Diseases & Conditions
The most common type of the infectious disease known as “botulism” is a food-borne illness involving the toxin Clostridium botulinum, which is both rare and very deadly (two-thirds of those afﬂicted die). Another type is known as “infant botulism,” an uncommon illness that strikes infants under the age of one. Because botulism is technically an intoxication, not an infection, the patient cannot infect others even though the toxin and bacteria will be excreted in feces for months after the illness.
Botulism is more common in the United States than anywhere else in the world owing to the popularity of home canning; there are about 20 cases of food-borne botulism poisoning each year. Botulism got its name during the 1800s from botulus, the Latin word for “sausage,” because of a wave of poisoning from contaminated sausages.

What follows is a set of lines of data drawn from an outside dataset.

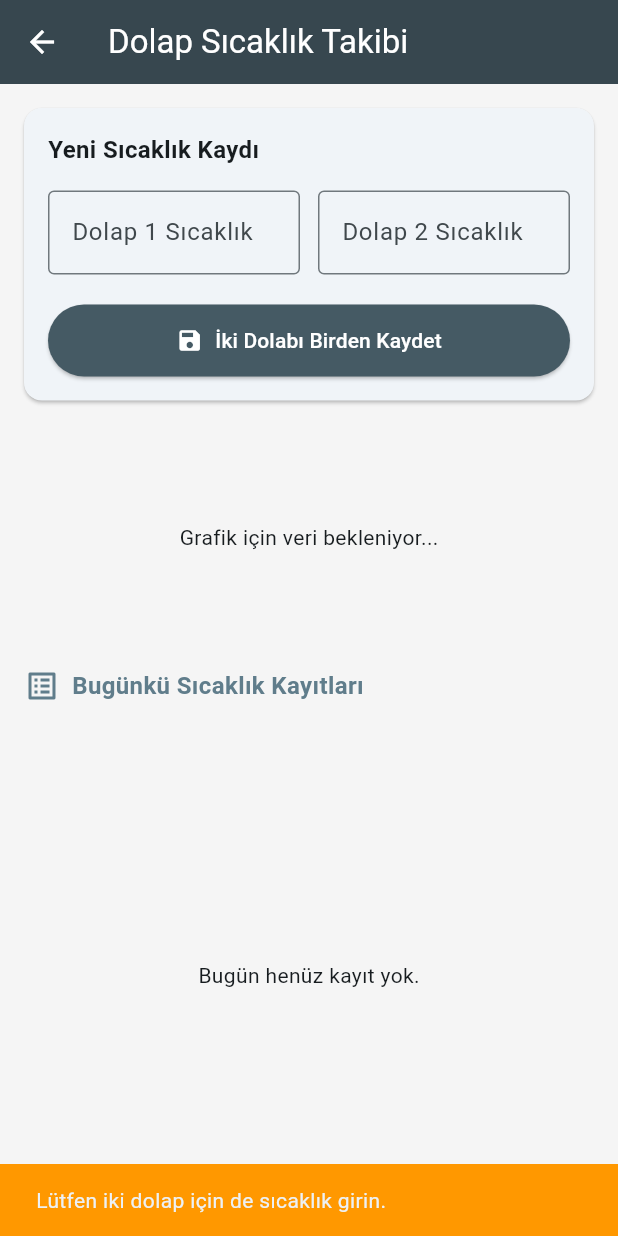
After one commit to giteXceps/OlleysAPP, a Flutter app: the DolapSicaklikEkrani screen opened directly, after a tap on "İki Dolabı Birden Kaydet", on a phone screen of 412 x 824 dp. The commit adds this screen. Run offline on Flutter 3.47's test engine with Material 3 defaults, Android fonts, the phone set to English and light mode, and no system bars; our stand-ins replace cloud_firestore, firebase_core, fl_chart; accounts and stored records are empty.

Commit message:
dolap_sicaklik_ekrani

```diff
--- a/lib/ekranlar/coffee_go_ana_ekrani.dart
+++ b/lib/ekranlar/coffee_go_ana_ekrani.dart
@@ -2,6 +2,7 @@ import 'package:flutter/material.dart';
 import 'pasta_takip_ekrani.dart';
 import 'demleme_ekrani.dart';
 import 'giris_ekrani.dart';
+import 'dolap_sicaklik_ekrani.dart';
 
 class CoffeeGoAnaEkrani extends StatelessWidget {
   const CoffeeGoAnaEkrani({super.key});
@@ -51,8 +52,8 @@ class CoffeeGoAnaEkrani extends StatelessWidget {
               baslik: 'Dolap Sıcaklığı',
               ikon: Icons.ac_unit,
               renk: Colors.blue,
-              aciklama: '3 saatte bir dolap derecelerini kontrol et ve not al.',
-              sayfa: null,
+              aciklama: 'Dolap sıcaklıklarını kaydet ve günlük takip et.',
+              sayfa: const DolapSicaklikEkrani(), // null yerine bu
             ),
             _islemKarti(
               context,
--- /dev/null
+++ b/lib/ekranlar/dolap_sicaklik_ekrani.dart
@@ -0,0 +1,433 @@
+import 'package:flutter/material.dart';
+import 'package:cloud_firestore/cloud_firestore.dart';
+import 'package:intl/intl.dart';
+import 'package:fl_chart/fl_chart.dart'; // Grafik için
+
+class DolapSicaklikEkrani extends StatefulWidget {
+  const DolapSicaklikEkrani({super.key});
+
+  @override
+  State<DolapSicaklikEkrani> createState() => _DolapSicaklikEkraniState();
+}
+
+class _DolapSicaklikEkraniState extends State<DolapSicaklikEkrani> {
+  final TextEditingController _sicaklik1Controller = TextEditingController();
+  final TextEditingController _sicaklik2Controller = TextEditingController();
+  bool _kaydediliyor = false;
+
+  Future<void> _kaydet() async {
+    final s1Text = _sicaklik1Controller.text.trim();
+    final s2Text = _sicaklik2Controller.text.trim();
+
+    if (s1Text.isEmpty || s2Text.isEmpty) {
+      ScaffoldMessenger.of(context).showSnackBar(
+        const SnackBar(
+          content: Text('Lütfen iki dolap için de sıcaklık girin.'),
+          backgroundColor: Colors.orange,
+        ),
+      );
+      return;
+    }
+
+    final double? sicaklik1 = double.tryParse(s1Text);
+    final double? sicaklik2 = double.tryParse(s2Text);
+
+    if (sicaklik1 == null || sicaklik2 == null) {
+      ScaffoldMessenger.of(context).showSnackBar(
+        const SnackBar(
+          content: Text('Geçerli sayısal değerler girin.'),
+          backgroundColor: Colors.orange,
+        ),
+      );
+      return;
+    }
+
+    setState(() => _kaydediliyor = true);
+
+    try {
+      final now = DateTime.now();
+      final silinmeZamani = now.add(const Duration(days: 90));
+      final batch = FirebaseFirestore.instance.batch();
+
+      final doc1Ref = FirebaseFirestore.instance
+          .collection('dolap_sicakliklari')
+          .doc();
+      batch.set(doc1Ref, {
+        'dolap': 'Dolap 1',
+        'sicaklik': sicaklik1,
+        'kayitZamani': now,
+        'tarih': DateFormat('yyyy-MM-dd').format(now),
+        'silinmeZamani': silinmeZamani,
+      });
+
+      final doc2Ref = FirebaseFirestore.instance
+          .collection('dolap_sicakliklari')
+          .doc();
+      batch.set(doc2Ref, {
+        'dolap': 'Dolap 2',
+        'sicaklik': sicaklik2,
+        'kayitZamani': now,
+        'tarih': DateFormat('yyyy-MM-dd').format(now),
+        'silinmeZamani': silinmeZamani,
+      });
+
+      await batch.commit();
+
+      _sicaklik1Controller.clear();
+      _sicaklik2Controller.clear();
+
+      if (!mounted) return;
+      ScaffoldMessenger.of(context).showSnackBar(
+        const SnackBar(
+          content: Text('Her iki dolap sıcaklığı kaydedildi.'),
+          backgroundColor: Colors.green,
+        ),
+      );
+    } catch (e) {
+      if (!mounted) return;
+      ScaffoldMessenger.of(context).showSnackBar(
+        SnackBar(content: Text('Hata: $e'), backgroundColor: Colors.red),
+      );
+    } finally {
+      if (mounted) setState(() => _kaydediliyor = false);
+    }
+  }
+
+  @override
+  void dispose() {
+    _sicaklik1Controller.dispose();
+    _sicaklik2Controller.dispose();
+    super.dispose();
+  }
+
+  // --------------------------------------------------------------
+  // GRAFİK OLUŞTURMA FONKSİYONU
+  // --------------------------------------------------------------
+  Widget _buildGrafik(List<QueryDocumentSnapshot> docs) {
+    // Verileri zamana göre sırala (eskiden yeniye)
+    final sorted = [...docs]
+      ..sort((a, b) {
+        final aTime = (a['kayitZamani'] as Timestamp).toDate();
+        final bTime = (b['kayitZamani'] as Timestamp).toDate();
+        return aTime.compareTo(bTime);
+      });
+
+    // Dolap 1 ve Dolap 2 için ayrı noktalar
+    final List<FlSpot> spotsDolap1 = [];
+    final List<FlSpot> spotsDolap2 = [];
+
+    // Zaman indeksi olarak dakika cinsinden fark kullanacağız (basitlik için)
+    DateTime? ilkZaman;
+    for (var doc in sorted) {
+      final zaman = (doc['kayitZamani'] as Timestamp).toDate();
+      final sicaklik = (doc['sicaklik'] as num).toDouble();
+      final dolap = doc['dolap'] as String;
+
+      if (ilkZaman == null) ilkZaman = zaman;
+      final double x = zaman.difference(ilkZaman!).inMinutes.toDouble();
+
+      if (dolap == 'Dolap 1') {
+        spotsDolap1.add(FlSpot(x, sicaklik));
+      } else {
+        spotsDolap2.add(FlSpot(x, sicaklik));
+      }
+    }
+
+    // Eğer hiç veri yoksa veya sadece bir nokta varsa grafik yerine mesaj göster
+    if (docs.isEmpty || (spotsDolap1.isEmpty && spotsDolap2.isEmpty)) {
+      return const SizedBox(
+        height: 150,
+        child: Center(child: Text('Grafik için yeterli veri yok')),
+      );
+    }
+
+    // Maksimum sıcaklık değerini bul (grafik yüksekliği için)
+    double maxY = 0;
+    for (var spot in [...spotsDolap1, ...spotsDolap2]) {
+      if (spot.y > maxY) maxY = spot.y;
+    }
+    maxY = maxY + 5; // Biraz boşluk
+
+    // Min X ve max X
+    double minX = 0;
+    double maxX = 0;
+    if (spotsDolap1.isNotEmpty) {
+      minX = spotsDolap1.first.x;
+      maxX = spotsDolap1.last.x;
+    }
+    if (spotsDolap2.isNotEmpty) {
+      if (spotsDolap2.first.x < minX) minX = spotsDolap2.first.x;
+      if (spotsDolap2.last.x > maxX) maxX = spotsDolap2.last.x;
+    }
+
+    return Container(
+      height: 200,
+      padding: const EdgeInsets.all(8),
+      decoration: BoxDecoration(
+        color: Colors.white,
+        borderRadius: BorderRadius.circular(12),
+      ),
+      child: LineChart(
+        LineChartData(
+          gridData: FlGridData(show: true, drawVerticalLine: false),
+          titlesData: FlTitlesData(
+            leftTitles: AxisTitles(
+              sideTitles: SideTitles(
+                showTitles: true,
+                reservedSize: 35,
+                interval: 5,
+                getTitlesWidget: (value, meta) {
+                  return Text(
+                    '${value.toInt()}°',
+                    style: const TextStyle(fontSize: 10),
+                  );
+                },
+              ),
+            ),
+            bottomTitles: AxisTitles(
+              sideTitles: SideTitles(
+                showTitles: true,
+                reservedSize: 22,
+                interval: 60, // her 60 dakikada bir etiket
+                getTitlesWidget: (value, meta) {
+                  if (ilkZaman == null) return const Text('');
+                  final zaman = ilkZaman!.add(Duration(minutes: value.toInt()));
+                  return Text(
+                    DateFormat('HH:mm').format(zaman),
+                    style: const TextStyle(fontSize: 10),
+                  );
+                },
+              ),
+            ),
+            rightTitles: AxisTitles(sideTitles: SideTitles(showTitles: false)),
+            topTitles: AxisTitles(sideTitles: SideTitles(showTitles: false)),
+          ),
+          borderData: FlBorderData(show: true),
+          minX: minX,
+          maxX: maxX,
+          minY: 0,
+          maxY: maxY,
+          lineBarsData: [
+            // Dolap 1 Çizgisi (Mavi)
+            if (spotsDolap1.isNotEmpty)
+              LineChartBarData(
+                spots: spotsDolap1,
+                isCurved: true,
+                color: Colors.blue,
+                barWidth: 3,
+                isStrokeCapRound: true,
+                dotData: FlDotData(show: true),
+                belowBarData: BarAreaData(show: false),
+              ),
+            // Dolap 2 Çizgisi (Turuncu)
+            if (spotsDolap2.isNotEmpty)
+              LineChartBarData(
+                spots: spotsDolap2,
+                isCurved: true,
+                color: Colors.orange,
+                barWidth: 3,
+                isStrokeCapRound: true,
+                dotData: FlDotData(show: true),
+                belowBarData: BarAreaData(show: false),
+              ),
+          ],
+          lineTouchData: LineTouchData(
+            touchTooltipData: LineTouchTooltipData(
+              getTooltipItems: (touchedSpots) {
+                return touchedSpots.map((spot) {
+                  final isDolap1 = spotsDolap1.contains(spot);
+                  return LineTooltipItem(
+                    '${isDolap1 ? "Dolap 1" : "Dolap 2"}\n${spot.y.toStringAsFixed(1)}°C',
+                    const TextStyle(color: Colors.white, fontSize: 12),
+                  );
+                }).toList();
+              },
+            ),
+          ),
+        ),
+      ),
+    );
+  }
+
+  @override
+  Widget build(BuildContext context) {
+    return Scaffold(
+      backgroundColor: Colors.grey[100],
+      appBar: AppBar(
+        title: const Text('Dolap Sıcaklık Takibi'),
+        backgroundColor: Colors.blueGrey[800],
+        foregroundColor: Colors.white,
+      ),
+      body: Column(
+        children: [
+          // --- Çift Giriş Formu ---
+          Card(
+            margin: const EdgeInsets.all(16),
+            child: Padding(
+              padding: const EdgeInsets.all(16),
+              child: Column(
+                crossAxisAlignment: CrossAxisAlignment.stretch,
+                children: [
+                  const Text(
+                    'Yeni Sıcaklık Kaydı',
+                    style: TextStyle(fontSize: 16, fontWeight: FontWeight.bold),
+                  ),
+                  const SizedBox(height: 16),
+                  Row(
+                    children: [
+                      Expanded(
+                        child: TextField(
+                          controller: _sicaklik1Controller,
+                          keyboardType: const TextInputType.numberWithOptions(
+                            decimal: true,
+                          ),
+                          decoration: const InputDecoration(
+                            labelText: 'Dolap 1 Sıcaklık',
+                            border: OutlineInputBorder(),
+                            suffixText: '°C',
+                          ),
+                        ),
+                      ),
+                      const SizedBox(width: 12),
+                      Expanded(
+                        child: TextField(
+                          controller: _sicaklik2Controller,
+                          keyboardType: const TextInputType.numberWithOptions(
+                            decimal: true,
+                          ),
+                          decoration: const InputDecoration(
+                            labelText: 'Dolap 2 Sıcaklık',
+                            border: OutlineInputBorder(),
+                            suffixText: '°C',
+                          ),
+                        ),
+                      ),
+                    ],
+                  ),
+                  const SizedBox(height: 20),
+                  ElevatedButton.icon(
+                    onPressed: _kaydediliyor ? null : _kaydet,
+                    icon: _kaydediliyor
+                        ? const SizedBox(
+                            width: 20,
+                            height: 20,
+                            child: CircularProgressIndicator(strokeWidth: 2),
+                          )
+                        : const Icon(Icons.save),
+                    label: Text(
+                      _kaydediliyor
+                          ? 'Kaydediliyor...'
+                          : 'İki Dolabı Birden Kaydet',
+                    ),
+                    style: ElevatedButton.styleFrom(
+                      backgroundColor: Colors.blueGrey[700],
+                      foregroundColor: Colors.white,
+                      padding: const EdgeInsets.symmetric(vertical: 14),
+                    ),
+                  ),
+                ],
+              ),
+            ),
+          ),
+
+          // --- GRAFİK ALANI (Bugünkü kayıtlardan) ---
+          StreamBuilder<QuerySnapshot>(
+            stream: FirebaseFirestore.instance
+                .collection('dolap_sicakliklari')
+                .where(
+                  'tarih',
+                  isEqualTo: DateFormat('yyyy-MM-dd').format(DateTime.now()),
+                )
+                .orderBy('kayitZamani', descending: false)
+                .snapshots(),
+            builder: (context, snapshot) {
+              if (snapshot.hasData && snapshot.data!.docs.isNotEmpty) {
+                return Padding(
+                  padding: const EdgeInsets.symmetric(horizontal: 16),
+                  child: _buildGrafik(snapshot.data!.docs),
+                );
+              }
+              return const SizedBox(
+                height: 150,
+                child: Center(child: Text('Grafik için veri bekleniyor...')),
+              );
+            },
+          ),
+
+          const SizedBox(height: 12),
+
+          // --- Bugünkü Kayıtlar Listesi ---
+          const Padding(
+            padding: EdgeInsets.symmetric(horizontal: 16),
+            child: Row(
+              children: [
+                Icon(Icons.list_alt, color: Colors.blueGrey),
+                SizedBox(width: 8),
+                Text(
+                  'Bugünkü Sıcaklık Kayıtları',
+                  style: TextStyle(
+                    fontSize: 16,
+                    fontWeight: FontWeight.bold,
+                    color: Colors.blueGrey,
+                  ),
+                ),
+              ],
+            ),
+          ),
+          const SizedBox(height: 8),
+          Expanded(
+            child: StreamBuilder<QuerySnapshot>(
+              stream: FirebaseFirestore.instance
+                  .collection('dolap_sicakliklari')
+                  .where(
+                    'tarih',
+                    isEqualTo: DateFormat('yyyy-MM-dd').format(DateTime.now()),
+                  )
+                  .orderBy('kayitZamani', descending: true)
+                  .snapshots(),
+              builder: (context, snapshot) {
+                if (snapshot.hasError) {
+                  return Center(child: Text('Hata: ${snapshot.error}'));
+                }
+                if (!snapshot.hasData) {
+                  return const Center(child: CircularProgressIndicator());
+                }
+                final docs = snapshot.data!.docs;
+                if (docs.isEmpty) {
+                  return const Center(child: Text('Bugün henüz kayıt yok.'));
+                }
+                return ListView.builder(
+                  padding: const EdgeInsets.fromLTRB(16, 0, 16, 16),
+                  itemCount: docs.length,
+                  itemBuilder: (context, index) {
+                    final data = docs[index];
+                    final zaman = (data['kayitZamani'] as Timestamp).toDate();
+                    final dolap = data['dolap'];
+                    final sicaklik = data['sicaklik'];
+                    return Card(
+                      margin: const EdgeInsets.only(bottom: 8),
+                      child: ListTile(
+                        leading: CircleAvatar(
+                          backgroundColor: Colors.blueGrey[100],
+                          child: const Icon(
+                            Icons.ac_unit,
+                            color: Colors.blueGrey,
+                          ),
+                        ),
+                        title: Text(
+                          '$dolap — $sicaklik °C',
+                          style: const TextStyle(fontWeight: FontWeight.w600),
+                        ),
+                        subtitle: Text(DateFormat('HH:mm').format(zaman)),
+                      ),
+                    );
+                  },
+                );
+              },
+            ),
+          ),
+        ],
+      ),
+    );
+  }
+}
```
Also changed, not shown: lib/ekranlar/root_yonetim_ekrani.dart (+11 -14 lines).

Botulism toxins are a type of neurotoxin that attaches to the nerves, blocking the messages that are sent to the muscles. The C. botulinum spores (latent form of the bacteria) are found in air, water, and food; they are harmless until deprived of oxygen (such as inside a sealed can or jar). If conditions are favorable, the spores will start to generate and multiply, producing one of the most deadly toxins known—seven million times more deadly than cobra venom.
Cases of botulism from commercially canned food are rare because of strict health standards enforced by the U.S. Food and Drug Administration, although some people have gotten botulism from eating improperly handled commercial pot pies. In Canada cases have been reported from seal meat, smoked salmon, and fermented salmon eggs. Most cases occur during home canning.
Canned foods that are highly susceptible to contamination include green beans, beets, peppers, corn, and meat. Although the spores can survive boiling, the ideal temperature for their growth is between 78°F and 96°F. They can also survive freezing.
Even though botulism spores are invisible, it is possible to tell if food is spoiled by noticing if jars have lost their vacuum seal; when the spores grow, they give off gas that makes cans and jars lose the seal. Jars will burst or cans will swell. Any food that is spoiled or whose color or odor does not seem right inside a home-canned jar or can should be thrown away without tasting or even snifﬁng, since botulism can be fatal in extremely small amounts.
Botulism can also occur if the C. botulinum bacteria in the soil enters the body through an open wound, although this is extremely rare.
Onset of symptoms may be as soon as three hours or as late as 14 days after ingestion, although most symptoms usually appear between 12 and 26 hours. The ﬁrst sign is usually muscle weakness beginning with the head, often leading to double vision. This is followed by problems in swallowing or speaking, followed by the paralysis of the muscles needed to breathe. Other symptoms can include nausea, vomiting, diarrhea, and stomach cramps. The earlier the onset of symptoms, the more severe the reaction. Symptoms generally lasts between three to six days; death occurs in about 70 percent of untreated cases, usually from suffocation as a result of respiratory muscle paralysis. In infants, symptoms may go unrecognized by parents for some time until the poisoning has reached a critical stage.
Large commercial labs or state health labs can test for the toxin in food, blood, or stool; it is also possible to grow the bacteria from food or stool in a special culture.
Prompt administration of the antitoxin (type ABE botulinus) lowers the risk of death to 10 percent. Most untreated victims will die. The Centers for Disease Control is the only agency with the antitoxin, and it makes the decision to treat. Local health departments should be called ﬁrst for this information. While induced vomiting may help following ingestion of food known to contain botulism toxin, it may not eliminate the toxin completely. The disease can occur with only a small amount of toxin, thus botulism may still develop. Enemas may be necessary. Patients are usually put on a respirator to ease breathing.
Botulism is easy to prevent, since it is killed when canned food is boiled at 100°C for one minute, or if the food is ﬁrst sterilized by pressure cooking at 250°F for 30 minutes.
While the tightly ﬁtted lids of home-canned food will provide the anaerobic environment necessary for the growth of botulism toxins, the spores will not grow if the food is very acidic, sweet, or salty (such as canned fruit juice, jams and jellies, sauerkraut, tomatoes, and heavily salted hams).